Skip to main content
Premium Trial:

Request an Annual Quote

Merck Taps Dana-Farber for Genomic Analysis of Cancer Therapeutics

NEW YORK (GenomeWeb News) – The Dana-Farber Cancer Institute will use cross-species genomic analysis and validation testing in a cancer drug collaboration with Merck, the Institute said today.
 
Under the agreement, Merck will provide the Center for Applied Cancer Science at Dana-Farber with up-front and research support funding and with milestone and royalty payments if a drug is approved for marketing. CACS will retain the right to develop its antibodies independently from the collaboration with Merck.
 
The CACS will work with Merck to develop assays for lead compound discovery, and then test the drugs in its model systems that “closely replicate human disease,” CACS said.
 
CACS faculty will work with Merck to further evaluate tumor pathobiology and clinical outcomes to better pinpoint the tumor types that are most susceptible to drug candidates.
 
Further terms of the alliance were not disclosed.

The Scan

Researchers Develop Polygenic Risk Scores for Dozens of Disease-Related Exposures

With genetic data from two large population cohorts and summary statistics from prior genome-wide association studies, researchers came up with 27 exposure polygenic risk scores in the American Journal of Human Genetics.

US Survey Data Suggests Ancestry Testing Leads Way in Awareness, Use of Genetic Testing Awareness
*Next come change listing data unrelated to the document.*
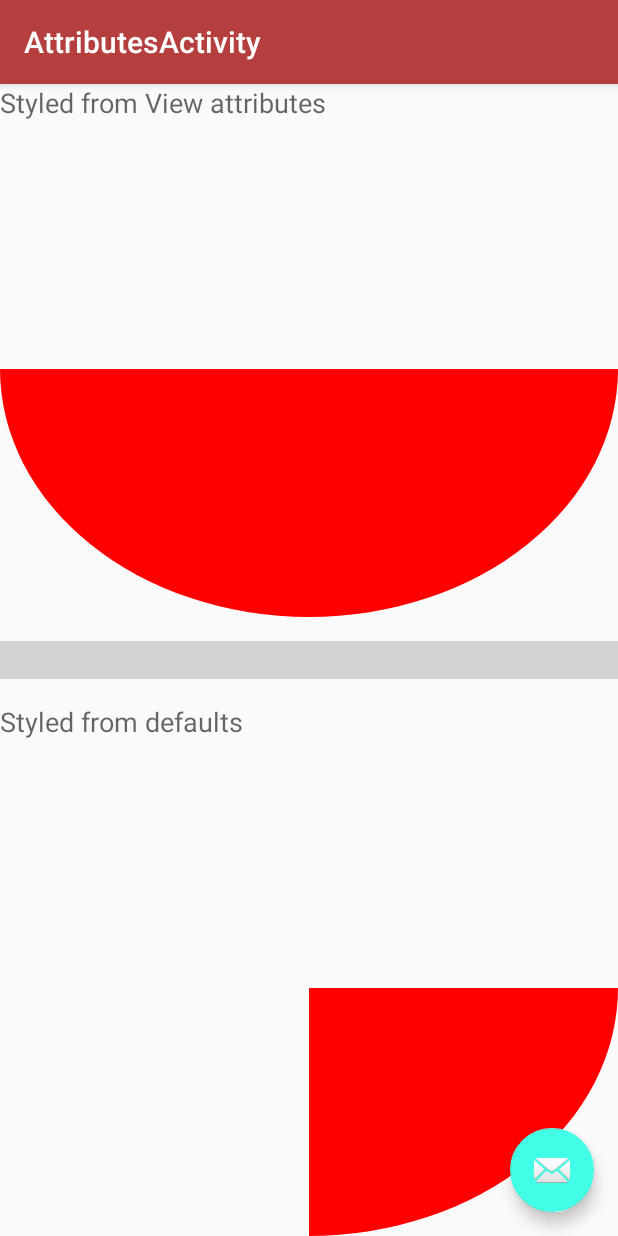
After one commit to MoshDev/ThemesAndStyles, an Android app: the AttributesActivity screen opened directly, with no data from a screen before it, on a phone screen of 412 x 824 dp. The commit adds this screen. Run offline under Robolectric (Android 15) with nearby library versions, the phone set to English and light mode, and no system bars.

Commit message:
adding attributes screen

```diff
--- a/app/src/main/AndroidManifest.xml
+++ b/app/src/main/AndroidManifest.xml
@@ -25,6 +25,11 @@
       android:name=".style_vs_theme.StyleVsTheme2Activity"
       android:theme="@style/AppTheme.StyleVsTheme">
     </activity>
+    <activity
+      android:name=".attributes.AttributesActivity"
+      android:label="@string/title_activity_attributes"
+      android:theme="@style/AppTheme.NoActionBar">
+    </activity>
   </application>
 
 </manifest>
--- a/app/src/main/java/com/github/moshdev/themessample/IntroActivity.java
+++ b/app/src/main/java/com/github/moshdev/themessample/IntroActivity.java
@@ -6,6 +6,7 @@ import android.support.v7.app.AppCompatActivity;
 import android.support.v7.widget.Toolbar;
 import android.view.View;
 
+import com.github.moshdev.themessample.attributes.AttributesActivity;
 import com.github.moshdev.themessample.style_vs_theme.StyleVsTheme1Activity;
 import com.github.moshdev.themessample.style_vs_theme.StyleVsTheme2Activity;
 
@@ -27,4 +28,8 @@ public class IntroActivity extends AppCompatActivity {
   public void styleVsTheme2(View view) {
     startActivity(new Intent(this, StyleVsTheme2Activity.class));
   }
+
+  public void attributesActivity(View view) {
+    startActivity(new Intent(this, AttributesActivity.class));
+  }
 }
--- /dev/null
+++ b/app/src/main/java/com/github/moshdev/themessample/attributes/AttributesActivity.java
@@ -0,0 +1,32 @@
+package com.github.moshdev.themessample.attributes;
+
+import android.os.Bundle;
+import android.support.design.widget.FloatingActionButton;
+import android.support.design.widget.Snackbar;
+import android.support.v7.app.AppCompatActivity;
+import android.support.v7.widget.Toolbar;
+import android.view.View;
+
+import com.github.moshdev.themessample.R;
+
+public class AttributesActivity extends AppCompatActivity {
+
+  @Override
+  protected void onCreate(Bundle savedInstanceState) {
+    super.onCreate(savedInstanceState);
+    setContentView(R.layout.activity_attributes);
+    Toolbar toolbar = (Toolbar) findViewById(R.id.toolbar);
+    setSupportActionBar(toolbar);
+
+    FloatingActionButton fab = (FloatingActionButton) findViewById(R.id.fab);
+    fab.setOnClickListener(new View.OnClickListener() {
+      @Override
+      public void onClick(View view) {
+        Snackbar.make(view, "Replace with your own action", Snackbar.LENGTH_LONG)
+            .setAction("Action", null)
+            .show();
+      }
+    });
+  }
+
+}
--- /dev/null
+++ b/app/src/main/java/com/github/moshdev/themessample/attributes/CheeseView.java
@@ -0,0 +1,43 @@
+package com.github.moshdev.themessample.attributes;
+
+
+import android.content.Context;
+import android.content.res.TypedArray;
+import android.graphics.Canvas;
+import android.graphics.Color;
+import android.graphics.Paint;
+import android.support.annotation.Nullable;
+import android.util.AttributeSet;
+import android.view.View;
+
+import com.github.moshdev.themessample.R;
+
+public class CheeseView extends View {
+
+  private float sweepAngle;
+
+  private final Paint paint = new Paint(Paint.ANTI_ALIAS_FLAG);
+
+  public CheeseView(Context context) {
+    this(context, null);
+  }
+
+  public CheeseView(Context context, @Nullable AttributeSet attrs) {
+    super(context, attrs);
+
+    TypedArray typedArray = context.obtainStyledAttributes(attrs,
+        new int[]{R.attr.cheese_portion});
+    sweepAngle = typedArray.getFloat(0, 90f);
+    typedArray.recycle();
+
+    paint.setStyle(Paint.Style.FILL);
+    paint.setColor(Color.RED);
+
+  }
+
+  @Override
+  protected void onDraw(Canvas canvas) {
+    super.onDraw(canvas);
+    canvas.drawArc(0, 0, getWidth(), getHeight(), 0, sweepAngle, true, paint);
+  }
+}
--- /dev/null
+++ b/app/src/main/res/layout/activity_attributes.xml
@@ -0,0 +1,34 @@
+<?xml version="1.0" encoding="utf-8"?>
+<android.support.design.widget.CoordinatorLayout
+  xmlns:android="http://schemas.android.com/apk/res/android"
+  xmlns:app="http://schemas.android.com/apk/res-auto"
+  xmlns:tools="http://schemas.android.com/tools"
+  android:layout_width="match_parent"
+  android:layout_height="match_parent"
+  tools:context="com.github.moshdev.themessample.attributes.AttributesActivity">
+
+  <android.support.design.widget.AppBarLayout
+    android:layout_width="match_parent"
+    android:layout_height="wrap_content"
+    android:theme="@style/AppTheme.AppBarOverlay">
+
+    <android.support.v7.widget.Toolbar
+      android:id="@+id/toolbar"
+      android:layout_width="match_parent"
+      android:layout_height="?attr/actionBarSize"
+      android:background="?attr/colorPrimary"
+      app:popupTheme="@style/AppTheme.PopupOverlay"/>
+
+  </android.support.design.widget.AppBarLayout>
+
+  <include layout="@layout/content_attributes"/>
+
+  <android.support.design.widget.FloatingActionButton
+    android:id="@+id/fab"
+    android:layout_width="wrap_content"
+    android:layout_height="wrap_content"
+    android:layout_gravity="bottom|end"
+    android:layout_margin="@dimen/fab_margin"
+    app:srcCompat="@android:drawable/ic_dialog_email"/>
+
+</android.support.design.widget.CoordinatorLayout>
--- /dev/null
+++ b/app/src/main/res/layout/content_attributes.xml
@@ -0,0 +1,47 @@
+<?xml version="1.0" encoding="utf-8"?>
+<LinearLayout
+  android:id="@+id/content_attributes"
+  xmlns:android="http://schemas.android.com/apk/res/android"
+  xmlns:app="http://schemas.android.com/apk/res-auto"
+  xmlns:tools="http://schemas.android.com/tools"
+  android:layout_width="match_parent"
+  android:layout_height="match_parent"
+  android:orientation="vertical"
+  app:layout_behavior="@string/appbar_scrolling_view_behavior"
+  tools:context="com.github.moshdev.themessample.attributes.AttributesActivity"
+  tools:showIn="@layout/activity_attributes">
+
+
+  <TextView
+    android:layout_width="match_parent"
+    android:layout_height="wrap_content"
+    android:text="Styled from View attributes"
+    android:textAppearance="@style/TextAppearance.AppCompat.Medium"/>
+
+  <com.github.moshdev.themessample.attributes.CheeseView
+    android:layout_width="match_parent"
+    android:layout_height="0dp"
+    android:layout_weight="1"
+    app:cheese_portion="180"/>
+
+  <View
+    android:layout_width="match_parent"
+    android:layout_height="25dp"
+    android:layout_marginBottom="16dp"
+    android:layout_marginTop="16dp"
+    android:background="#3333"/>
+
+  <TextView
+    android:layout_width="match_parent"
+    android:layout_height="wrap_content"
+    android:text="Styled from defaults"
+    android:textAppearance="@style/TextAppearance.AppCompat.Medium"/>
+
+  <com.github.moshdev.themessample.attributes.CheeseView
+    android:layout_width="match_parent"
+    android:layout_height="0dp"
+    android:layout_weight="1"/>
+
+
+
+</LinearLayout>
--- a/app/src/main/res/layout/content_intro.xml
+++ b/app/src/main/res/layout/content_intro.xml
@@ -25,5 +25,11 @@
     android:onClick="styleVsTheme2"
     android:text="Style vs Theme 2"/>
 
+  <Button
+    android:layout_width="match_parent"
+    android:layout_height="wrap_content"
+    android:onClick="attributesActivity"
+    android:text="Attributes Activity2"/>
+
 
 </LinearLayout>
--- /dev/null
+++ b/app/src/main/res/values/attrs.xml
@@ -0,0 +1,6 @@
+<?xml version="1.0" encoding="utf-8"?>
+<resources>
+
+  <attr name="cheese_portion" format="string|reference"/>
+
+</resources>
--- a/app/src/main/res/values/strings.xml
+++ b/app/src/main/res/values/strings.xml
@@ -2,4 +2,5 @@
   <string name="app_name">Themes Sample</string>
   <string name="action_settings">Settings</string>
   <string name="lorem">Lorem ipsum dolor sit amet, consectetur adipiscing elit, sed do eiusmod tempor incididunt ut labore et dolore magna aliqua</string>
+  <string name="title_activity_attributes">AttributesActivity</string>
 </resources>
```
Although roughly three-quarters of surveyed individuals in a Genetics in Medicine study reported awareness of genetic testing, use of such tests was lower and varied with income, ancestry, and disease history.

Coral Genome Leads to Alternative Amino Acid Pathway Found in Other Non-Model Animals

An alternative cysteine biosynthesis pathway unearthed in the Acropora loripes genome subsequently turned up in sequences from non-mammalian, -nematode, or -arthropod animals, researchers report in Science Advances.

Mosquitos Genetically Modified to Prevent Malaria Spread

A gene drive approach could be used to render mosquitos unable to spread malaria, researchers report in Science Advances.